::: Material for the task :::

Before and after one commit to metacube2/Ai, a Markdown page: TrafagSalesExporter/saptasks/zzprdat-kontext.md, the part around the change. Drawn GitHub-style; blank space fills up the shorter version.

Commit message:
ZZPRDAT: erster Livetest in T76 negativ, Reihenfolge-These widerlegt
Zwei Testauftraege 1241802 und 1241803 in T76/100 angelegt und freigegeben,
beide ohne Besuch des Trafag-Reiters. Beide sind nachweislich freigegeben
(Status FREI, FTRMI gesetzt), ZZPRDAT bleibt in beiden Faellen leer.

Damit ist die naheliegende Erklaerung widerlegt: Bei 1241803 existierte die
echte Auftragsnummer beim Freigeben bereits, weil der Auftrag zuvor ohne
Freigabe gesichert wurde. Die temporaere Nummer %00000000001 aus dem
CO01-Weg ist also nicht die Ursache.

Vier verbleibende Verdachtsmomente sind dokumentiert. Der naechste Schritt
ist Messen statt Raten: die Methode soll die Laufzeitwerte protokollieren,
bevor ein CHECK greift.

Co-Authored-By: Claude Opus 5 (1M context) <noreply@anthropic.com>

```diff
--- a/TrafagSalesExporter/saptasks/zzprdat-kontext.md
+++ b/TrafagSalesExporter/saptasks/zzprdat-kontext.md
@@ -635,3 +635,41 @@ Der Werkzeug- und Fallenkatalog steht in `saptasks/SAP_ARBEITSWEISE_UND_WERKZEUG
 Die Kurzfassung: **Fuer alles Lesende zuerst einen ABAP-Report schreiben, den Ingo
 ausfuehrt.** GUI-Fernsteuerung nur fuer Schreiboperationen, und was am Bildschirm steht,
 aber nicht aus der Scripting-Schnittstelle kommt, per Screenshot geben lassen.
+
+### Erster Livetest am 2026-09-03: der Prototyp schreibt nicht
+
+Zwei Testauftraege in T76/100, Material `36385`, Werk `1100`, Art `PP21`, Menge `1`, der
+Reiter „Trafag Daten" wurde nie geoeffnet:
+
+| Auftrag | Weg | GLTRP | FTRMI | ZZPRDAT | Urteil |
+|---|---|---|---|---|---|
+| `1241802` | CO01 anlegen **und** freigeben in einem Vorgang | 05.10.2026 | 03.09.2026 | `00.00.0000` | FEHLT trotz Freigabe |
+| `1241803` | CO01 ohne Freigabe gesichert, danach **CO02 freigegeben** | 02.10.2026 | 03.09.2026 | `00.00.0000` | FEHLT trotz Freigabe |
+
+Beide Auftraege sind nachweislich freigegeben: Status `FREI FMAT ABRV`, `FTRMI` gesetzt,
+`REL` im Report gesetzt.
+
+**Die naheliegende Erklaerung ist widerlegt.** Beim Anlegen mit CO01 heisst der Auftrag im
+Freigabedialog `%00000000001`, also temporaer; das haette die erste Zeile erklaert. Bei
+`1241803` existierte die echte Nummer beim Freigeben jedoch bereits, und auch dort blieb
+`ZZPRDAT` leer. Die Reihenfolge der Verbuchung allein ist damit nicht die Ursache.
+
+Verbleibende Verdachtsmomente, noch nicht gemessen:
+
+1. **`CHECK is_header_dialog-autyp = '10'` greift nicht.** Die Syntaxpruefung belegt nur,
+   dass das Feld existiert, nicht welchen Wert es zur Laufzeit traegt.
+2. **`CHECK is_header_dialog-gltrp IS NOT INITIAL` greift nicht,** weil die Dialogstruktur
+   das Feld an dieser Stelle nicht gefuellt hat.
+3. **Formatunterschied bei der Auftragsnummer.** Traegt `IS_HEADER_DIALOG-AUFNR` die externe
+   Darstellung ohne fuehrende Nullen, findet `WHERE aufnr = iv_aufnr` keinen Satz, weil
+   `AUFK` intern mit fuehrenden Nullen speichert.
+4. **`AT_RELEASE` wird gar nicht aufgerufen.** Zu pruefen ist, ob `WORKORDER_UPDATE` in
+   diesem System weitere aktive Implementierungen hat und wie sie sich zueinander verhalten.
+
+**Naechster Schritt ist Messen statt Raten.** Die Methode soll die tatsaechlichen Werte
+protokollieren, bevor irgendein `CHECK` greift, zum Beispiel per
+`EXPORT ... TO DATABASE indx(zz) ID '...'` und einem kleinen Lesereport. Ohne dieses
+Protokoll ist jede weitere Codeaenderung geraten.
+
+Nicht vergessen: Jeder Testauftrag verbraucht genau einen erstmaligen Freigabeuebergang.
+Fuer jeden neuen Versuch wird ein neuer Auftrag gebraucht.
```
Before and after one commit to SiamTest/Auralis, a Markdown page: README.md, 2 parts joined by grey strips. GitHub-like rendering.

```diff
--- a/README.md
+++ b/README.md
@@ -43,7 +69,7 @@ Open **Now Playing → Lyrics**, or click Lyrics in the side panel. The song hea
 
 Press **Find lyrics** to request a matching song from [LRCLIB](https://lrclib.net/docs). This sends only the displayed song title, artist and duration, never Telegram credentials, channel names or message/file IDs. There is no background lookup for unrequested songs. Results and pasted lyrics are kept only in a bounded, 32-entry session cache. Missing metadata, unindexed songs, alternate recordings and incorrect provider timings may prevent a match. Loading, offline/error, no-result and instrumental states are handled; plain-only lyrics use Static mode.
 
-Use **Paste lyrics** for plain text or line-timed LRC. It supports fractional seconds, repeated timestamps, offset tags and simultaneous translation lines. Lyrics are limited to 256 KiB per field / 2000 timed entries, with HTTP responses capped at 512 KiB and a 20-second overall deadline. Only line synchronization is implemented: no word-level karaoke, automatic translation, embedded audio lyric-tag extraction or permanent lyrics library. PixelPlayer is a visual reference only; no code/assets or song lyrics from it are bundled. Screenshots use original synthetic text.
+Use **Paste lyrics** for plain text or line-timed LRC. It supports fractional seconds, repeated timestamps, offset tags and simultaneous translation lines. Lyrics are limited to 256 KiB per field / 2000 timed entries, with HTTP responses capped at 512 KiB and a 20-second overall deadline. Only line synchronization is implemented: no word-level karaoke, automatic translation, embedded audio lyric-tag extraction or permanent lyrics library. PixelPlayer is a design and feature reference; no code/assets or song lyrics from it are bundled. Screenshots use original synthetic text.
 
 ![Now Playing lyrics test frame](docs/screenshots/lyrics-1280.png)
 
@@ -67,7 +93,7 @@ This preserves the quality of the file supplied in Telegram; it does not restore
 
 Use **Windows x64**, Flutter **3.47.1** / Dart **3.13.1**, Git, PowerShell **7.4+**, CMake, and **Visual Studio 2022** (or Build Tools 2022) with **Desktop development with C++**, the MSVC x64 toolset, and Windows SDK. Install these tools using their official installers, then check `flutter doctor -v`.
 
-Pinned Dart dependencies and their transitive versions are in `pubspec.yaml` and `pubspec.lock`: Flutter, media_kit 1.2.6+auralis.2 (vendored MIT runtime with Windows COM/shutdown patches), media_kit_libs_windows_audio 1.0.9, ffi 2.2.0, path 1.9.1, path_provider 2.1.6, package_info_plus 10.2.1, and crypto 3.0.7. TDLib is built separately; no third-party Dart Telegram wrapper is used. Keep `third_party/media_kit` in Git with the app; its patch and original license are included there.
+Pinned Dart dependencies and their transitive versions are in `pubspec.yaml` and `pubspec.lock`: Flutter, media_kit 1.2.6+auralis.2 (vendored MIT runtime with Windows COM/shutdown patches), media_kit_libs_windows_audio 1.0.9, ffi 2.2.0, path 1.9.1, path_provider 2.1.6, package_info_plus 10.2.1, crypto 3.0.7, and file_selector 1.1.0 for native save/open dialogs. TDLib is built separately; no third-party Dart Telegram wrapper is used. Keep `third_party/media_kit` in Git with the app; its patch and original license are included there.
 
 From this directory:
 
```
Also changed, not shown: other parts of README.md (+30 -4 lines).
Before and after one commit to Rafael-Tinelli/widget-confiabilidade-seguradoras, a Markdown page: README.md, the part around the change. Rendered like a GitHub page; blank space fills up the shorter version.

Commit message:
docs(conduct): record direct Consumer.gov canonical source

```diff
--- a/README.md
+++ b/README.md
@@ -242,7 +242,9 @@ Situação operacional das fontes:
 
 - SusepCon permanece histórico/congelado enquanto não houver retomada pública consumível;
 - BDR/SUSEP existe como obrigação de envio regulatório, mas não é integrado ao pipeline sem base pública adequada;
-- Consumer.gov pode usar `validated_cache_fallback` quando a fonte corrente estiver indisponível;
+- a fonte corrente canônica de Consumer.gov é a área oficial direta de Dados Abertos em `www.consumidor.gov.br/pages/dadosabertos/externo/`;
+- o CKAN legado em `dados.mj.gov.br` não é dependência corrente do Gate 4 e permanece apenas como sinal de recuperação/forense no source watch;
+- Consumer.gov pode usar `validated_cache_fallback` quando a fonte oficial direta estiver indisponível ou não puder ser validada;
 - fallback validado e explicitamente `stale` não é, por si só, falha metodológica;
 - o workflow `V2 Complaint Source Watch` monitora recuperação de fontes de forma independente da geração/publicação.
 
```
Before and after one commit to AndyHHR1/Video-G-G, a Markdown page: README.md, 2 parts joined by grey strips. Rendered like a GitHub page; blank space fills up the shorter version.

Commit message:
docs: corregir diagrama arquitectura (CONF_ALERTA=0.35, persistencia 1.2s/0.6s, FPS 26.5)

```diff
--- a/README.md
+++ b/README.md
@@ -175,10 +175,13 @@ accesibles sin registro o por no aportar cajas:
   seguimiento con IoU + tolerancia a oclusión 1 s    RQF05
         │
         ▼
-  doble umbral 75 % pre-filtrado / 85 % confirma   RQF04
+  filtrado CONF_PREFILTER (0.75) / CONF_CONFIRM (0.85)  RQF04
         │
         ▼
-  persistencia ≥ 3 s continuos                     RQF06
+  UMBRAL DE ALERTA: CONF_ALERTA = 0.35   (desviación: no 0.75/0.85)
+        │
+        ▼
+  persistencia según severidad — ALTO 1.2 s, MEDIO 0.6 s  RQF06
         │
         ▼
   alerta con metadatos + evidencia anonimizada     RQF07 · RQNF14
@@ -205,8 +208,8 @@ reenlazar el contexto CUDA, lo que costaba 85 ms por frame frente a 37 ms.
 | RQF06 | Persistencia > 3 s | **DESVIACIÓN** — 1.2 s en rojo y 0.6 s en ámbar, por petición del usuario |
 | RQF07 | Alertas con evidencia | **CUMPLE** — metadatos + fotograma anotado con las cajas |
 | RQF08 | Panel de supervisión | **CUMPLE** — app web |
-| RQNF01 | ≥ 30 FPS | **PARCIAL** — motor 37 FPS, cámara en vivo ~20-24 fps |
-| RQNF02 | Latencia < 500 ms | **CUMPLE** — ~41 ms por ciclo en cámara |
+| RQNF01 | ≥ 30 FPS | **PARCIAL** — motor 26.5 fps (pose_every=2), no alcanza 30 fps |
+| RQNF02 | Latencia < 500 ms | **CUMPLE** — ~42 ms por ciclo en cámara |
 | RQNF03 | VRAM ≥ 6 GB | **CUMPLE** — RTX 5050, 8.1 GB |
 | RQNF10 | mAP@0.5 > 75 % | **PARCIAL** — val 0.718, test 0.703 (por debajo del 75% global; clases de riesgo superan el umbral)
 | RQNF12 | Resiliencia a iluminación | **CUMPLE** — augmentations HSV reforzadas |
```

:::

Exercise description:
Working through the records, copy each line in which the word "kontext" appears.

Task response:
Before and after one commit to metacube2/Ai, a Markdown page: TrafagSalesExporter/saptasks/zzprdat-kontext.md, the part around the change. Drawn GitHub-style; blank space fills up the shorter version.
--- a/TrafagSalesExporter/saptasks/zzprdat-kontext.md
+++ b/TrafagSalesExporter/saptasks/zzprdat-kontext.md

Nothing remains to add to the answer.